Games have transformed beyond all recognition since Link's Awakening made its debut on the Game Boy in 1993. With an entirely new audience's modern tastes to satiate, it's remarkable that it still remains the involving, evocative adventure it has always been. The game's structure and style will be familiar to anyone who has played other top-down adventures (think a lo-fi Link To The Past and you're almost there), but the setting and circumstances certainly won't be.
It's for very good reason that Link's Awakening is considered an anomaly when it comes to the wider Zelda series. It's not set in Hyrule, there's no Triforce to be had and there's no Princess Zelda to rescue.
Instead, Link finds himself washed up on Koholint Island after a shipwreck and, as befits a pocket-sized adventure, his aspiration is much simpler than usual - you must wake up the Wind Fish to get off the island. Strange cameos and enigmatic character dialogue extend the offbeat tone, although in pure gameplay terms, it's classic Zelda.

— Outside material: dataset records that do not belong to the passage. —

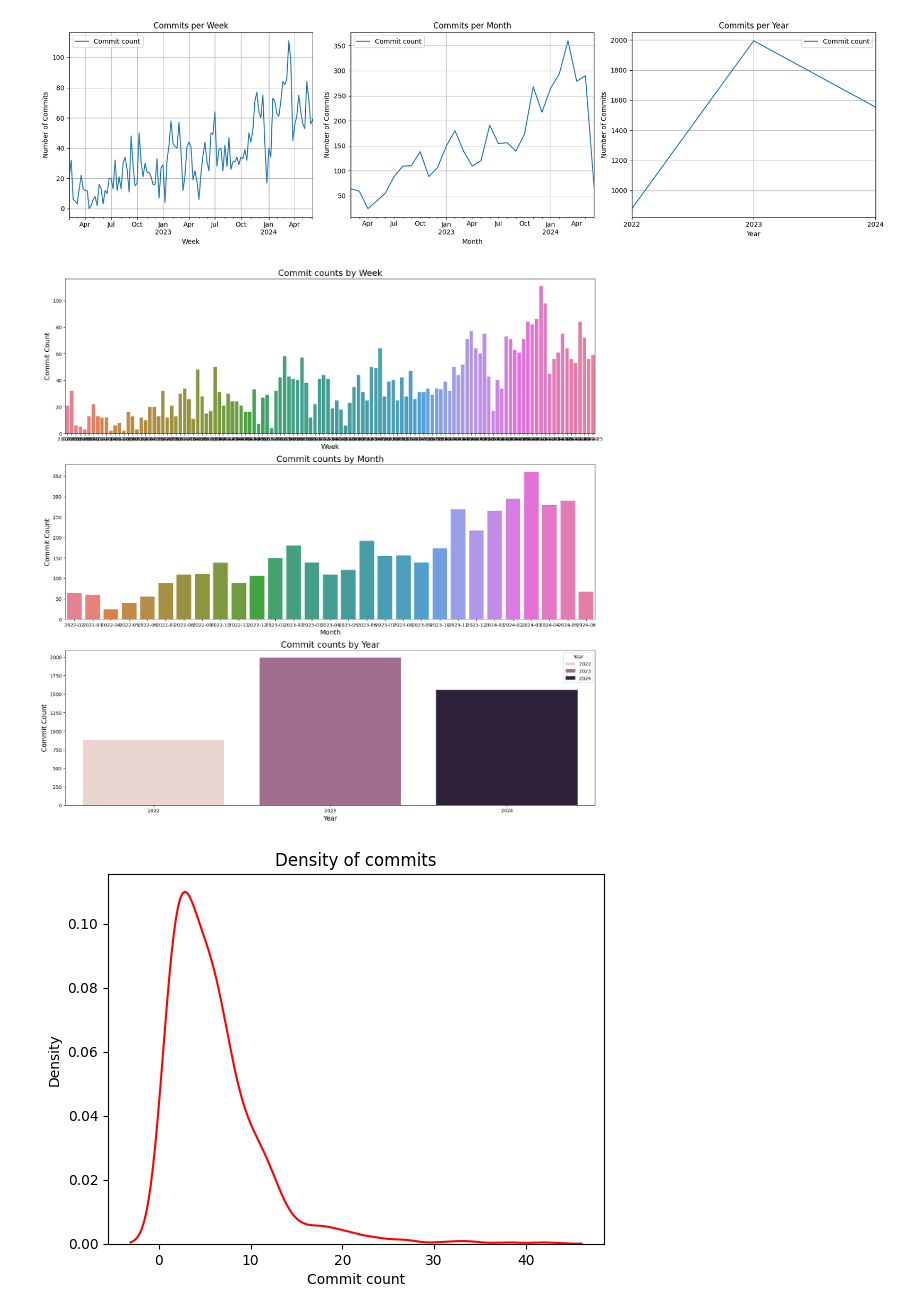
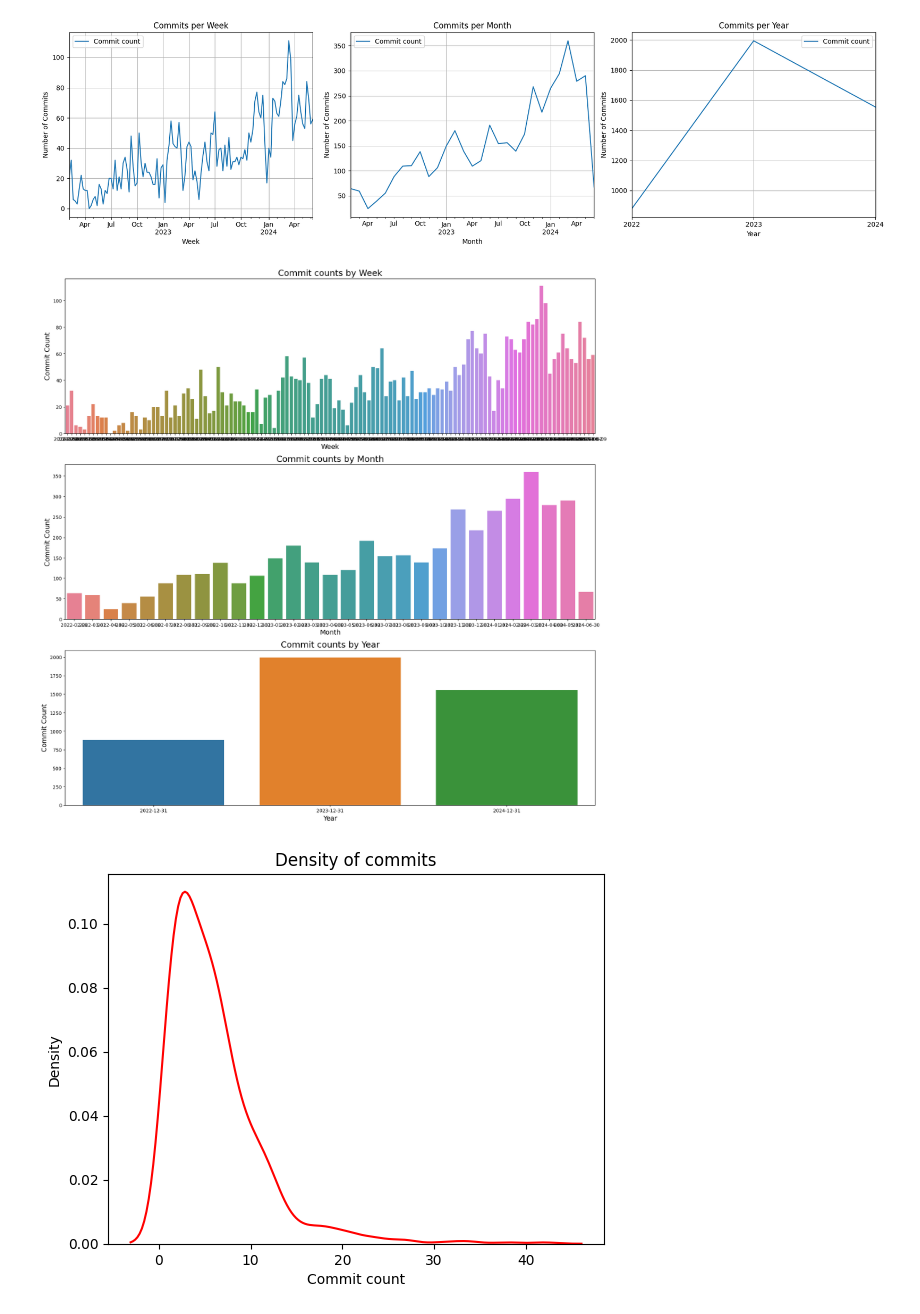
Before and after one commit to bokuwakira1411/PythonDataAnalysis, a Jupyter notebook: dataAnalyst.ipynb, the cells around one changed output. Cells and saved outputs as stored; diff of their text form; code cells hidden in the pictures.

```diff
--- a/dataAnalyst.ipynb
+++ b/dataAnalyst.ipynb
@@ -60,11 +56,10 @@ commit_counts_by_years = commit_counts_by_years.groupby('Year').size().reset_ind
 # %%
-df['Updated at'] = pd.to_datetime(df['Updated at'])
-commit_count_plot = df.groupby(df['Updated at'].dt.date).size().reset_index(name='Commit count')
-commit_count_plot['Updated at'] = pd.to_datetime(commit_count_plot['Updated at'])
-commit_count_plot.set_index('Updated at', inplace=True)
-weekly_commits = commit_count_plot.resample('W').sum()
-monthly_commits = commit_count_plot.resample('M').sum()
-yearly_commits = commit_count_plot.resample('A').sum()
+commit_counts = df.groupby(df['Updated at'].dt.date).size().reset_index(name='Commit count')
+commit_counts['Updated at'] = pd.to_datetime(commit_counts['Updated at'])
+commit_counts.set_index('Updated at', inplace=True)
+weekly_commits = commit_counts.resample('W').sum()
+monthly_commits = commit_counts.resample('M').sum()
+yearly_commits = commit_counts.resample('A').sum()
 # %%
 fig, axes = plt.subplots(1, 3, figsize=(18, 5))
 weekly_commits.plot(ax=axes[0])
@@ -88,21 +83,21 @@ plt.show()
 [figure]
 # %%
 fig, axes = plt.subplots(nrows=3, ncols=1, figsize=(20, 20))
-sns.barplot(data = commit_counts_by_weeks,x='Week',y='Commit count', ax=axes[0], hue='Week')
+sns.barplot(data = weekly_commits,x=weekly_commits.index,y='Commit count', ax=axes[0], hue='Updated at')
 axes[0].set_xlabel('Week',fontsize = 14)
 axes[0].set_ylabel('Commit Count', fontsize = 14)
 axes[0].set_title('Commit counts by Week', fontsize = 18)
-sns.barplot(data = commit_counts_by_months,x='Month',y='Commit count', ax=axes[1], hue = 'Month')
+sns.barplot(data = monthly_commits,x=monthly_commits.index,y='Commit count', ax=axes[1], hue = 'Updated at')
 axes[1].set_xlabel('Month',fontsize = 14)
 axes[1].set_ylabel('Commit Count', fontsize = 14)
 axes[1].set_title('Commit counts by Month', fontsize = 18)
-sns.barplot(data = commit_counts_by_years,x='Year',y='Commit count', ax=axes[2], hue = 'Year')
+sns.barplot(data = yearly_commits,x=yearly_commits.index,y='Commit count', ax=axes[2], hue = 'Updated at')
 axes[2].set_xlabel('Year', fontsize = 14)
 axes[2].set_ylabel('Commit Count',fontsize = 14)
 axes[2].set_title('Commit counts by Year', fontsize = 18)
 plt.show()
 # %% [output]
-[figure, old version]
+[figure, new version]
 # %%
 sns.kdeplot(data = commit_counts['Commit count'], color = 'red')
 plt.title("Density of commits")
```
Also changed, not shown: parts of 33 cells of this notebook, 5 other files.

Taken in by friendly father and daughter combo Tarin and Marin, Link begins an island adventure that's tighter and more focused than its bigger brother A Link To The Past. For good reason, too. Cartridge sizes were hardly luxurious in '93.
Screen by screen, you explore and learn Koholint's terrain by rote - the friendly folk of Mabe Village, the Mysterious Woods, Kanalet Castle, Yarna desert, Goponga Swamp - they're all standard Zelda archetypes, but that never diminishes the sense of discovery. There's a unique sense of place that makes Koholint Island a joy to explore, as long as you don't mind retracing your steps more than a few times.

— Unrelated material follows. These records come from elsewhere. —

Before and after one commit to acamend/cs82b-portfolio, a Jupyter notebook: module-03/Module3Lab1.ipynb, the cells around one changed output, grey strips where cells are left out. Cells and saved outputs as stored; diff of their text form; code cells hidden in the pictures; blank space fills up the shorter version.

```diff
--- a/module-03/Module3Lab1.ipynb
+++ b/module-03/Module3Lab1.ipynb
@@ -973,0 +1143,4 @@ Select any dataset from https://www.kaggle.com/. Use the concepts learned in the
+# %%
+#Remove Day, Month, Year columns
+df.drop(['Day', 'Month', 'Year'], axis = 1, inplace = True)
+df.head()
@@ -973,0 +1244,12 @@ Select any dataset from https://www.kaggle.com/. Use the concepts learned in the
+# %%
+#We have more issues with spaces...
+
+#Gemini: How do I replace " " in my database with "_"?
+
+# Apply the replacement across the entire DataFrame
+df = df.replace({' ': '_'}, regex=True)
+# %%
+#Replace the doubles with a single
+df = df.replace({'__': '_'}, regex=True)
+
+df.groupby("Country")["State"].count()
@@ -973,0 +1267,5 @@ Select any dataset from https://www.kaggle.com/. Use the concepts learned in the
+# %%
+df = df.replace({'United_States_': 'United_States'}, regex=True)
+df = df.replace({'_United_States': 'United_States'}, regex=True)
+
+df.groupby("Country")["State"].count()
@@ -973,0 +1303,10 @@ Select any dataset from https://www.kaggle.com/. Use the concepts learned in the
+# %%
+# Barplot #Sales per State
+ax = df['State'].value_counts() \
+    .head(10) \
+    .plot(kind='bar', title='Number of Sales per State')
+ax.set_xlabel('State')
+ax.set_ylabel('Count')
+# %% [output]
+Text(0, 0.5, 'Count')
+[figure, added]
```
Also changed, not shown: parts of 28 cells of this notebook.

The Crazy Gang
All that overground exploration could get a little tedious if Koholint's inhabitants weren't such a colourful bunch. One of them is literally called Crazy Tracy, while another communicates only through the telephone. You meet a bear who is a chef. Later, you can help a talking goat who likes to eat paper to deliver a love letter to a man called Mr. Write, who likes to write. Even the signs crack little gags, and let's not forget that your main task is to wake up a sleepy flying whale that lives in an pink, spotty egg atop a mountain.
While all Zelda games have a sense of humour, none lay it on quite so thickly as this one. The slew of cameos from other Nintendo games confirms this is Zelda at its kookiest. Tarin, for example, has a big nose, a moustache, likes mushrooms and at one point turns into a racoon. There are plenty of other, more direct Mario series references too. Some enemies are lifted wholesale, and for this DX version, Nintendo added side-scrolling sections with Goombas and Piranha Plants in them. Even Kirby gets a look-in.

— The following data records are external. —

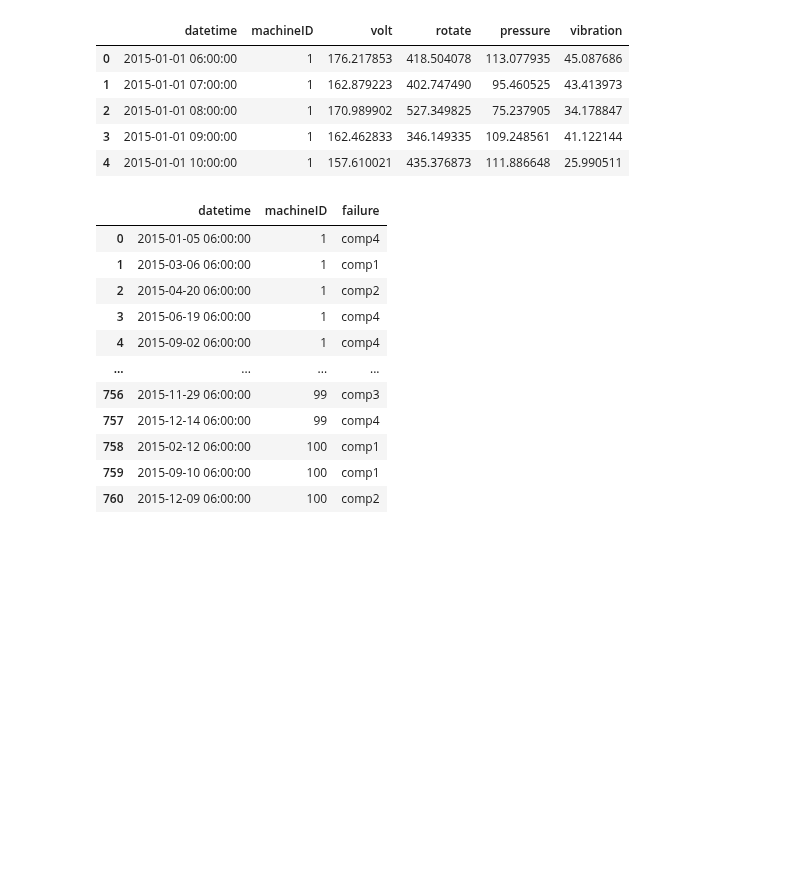
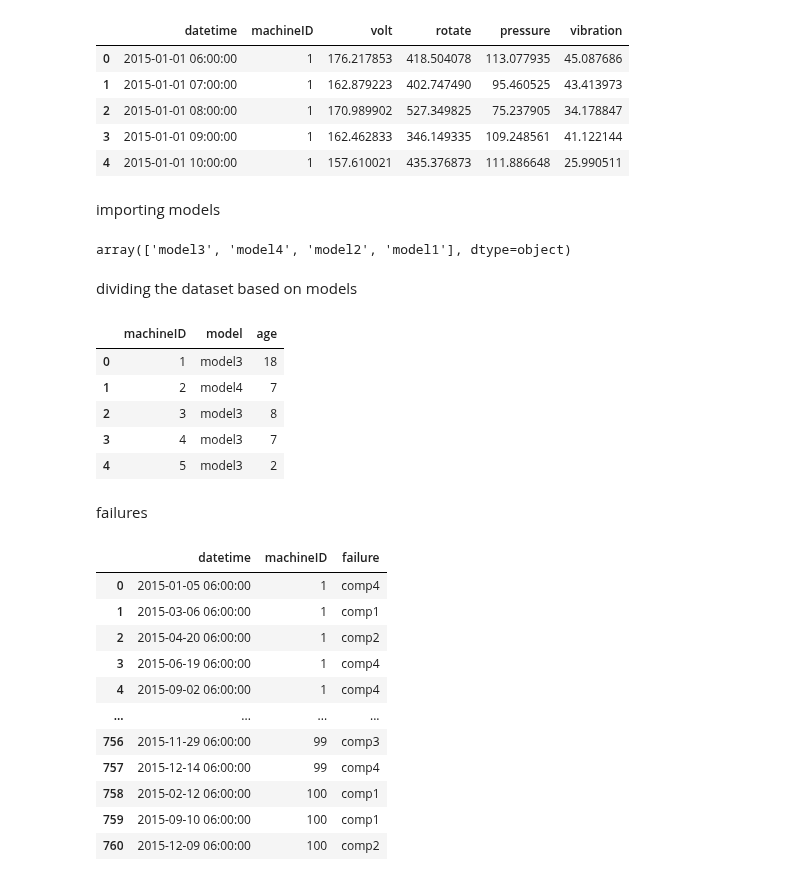
Before and after one commit to dibahk/FTL-on-Predictive-Maintenace, a Jupyter notebook: preprocesing_Azure.ipynb, the cells around one changed output. Saved outputs shown, nothing was run; the diff lists cells and outputs as text; code cells hidden in the pictures; blank space fills up the shorter version.

Commit message:
adding segregation based on model

```diff
--- a/preprocesing_Azure.ipynb
+++ b/preprocesing_Azure.ipynb
@@ -13,3 +13,22 @@ df.head()
 | 2 | 2015-01-01 08:00:00 | 1 | 170.989902 | 527.349825 | 75.237905 | 34.178847 |
 | 3 | 2015-01-01 09:00:00 | 1 | 162.462833 | 346.149335 | 109.248561 | 41.122144 |
 | 4 | 2015-01-01 10:00:00 | 1 | 157.610021 | 435.376873 | 111.886648 | 25.990511 |
+# %% [markdown]
+importing models
+# %%
+models_df = pd.read_csv('Datasets\Microsoft_Azure_Predictive_Maintenance\PdM_machines.csv')
+models = models_df['model'].unique()
+models
+# %% [output]
+array(['model3', 'model4', 'model2', 'model1'], dtype=object)
+# %% [markdown]
+dividing the dataset based on models
+# %%
+models_df.head()
+# %% [output]
+|  | machineID | model | age |
+| 0 | 1 | model3 | 18 |
+| 1 | 2 | model4 | 7 |
+| 2 | 3 | model3 | 8 |
+| 3 | 4 | model3 | 7 |
+| 4 | 5 | model3 | 2 |
@@ -16,3 +40,5 @@ df.head()
+# %% [markdown]
+failures
 # %%
 failure = pd.read_csv('Datasets\Microsoft_Azure_Predictive_Maintenance\PdM_failures.csv')
 failure
```
Also changed, not shown: parts of 10 cells of this notebook.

As the overland map slowly reveals itself, you not only get introduced to the full range of Koholint oddballs, you also get to know them. It's often more fun completing fetch quests for these jokers than playing the 'main' game.
So the overworld is joy, that much is clear. The dungeons, on the other hand, are where modern gamers used to more thorough sign-posting may come unstuck. Of course, they are designed with the same ingenuity and faultless internal logic you'd expect from a top-quality Zelda game. Find a key, push a block, vanquish a foe - they start simply enough and become genuinely labyrinthine just a couple of hours in.
Their class is unquestionable, but they require real concentration to conquer. This is not dip-in, dip-out stuff. There is no hint system, no computer-controlled Link to jump in and show you the way nor Sheikah Stone to show you glimpses of what you should be doing. It's you and your brain against old-fashioned, unforgiving dungeon design.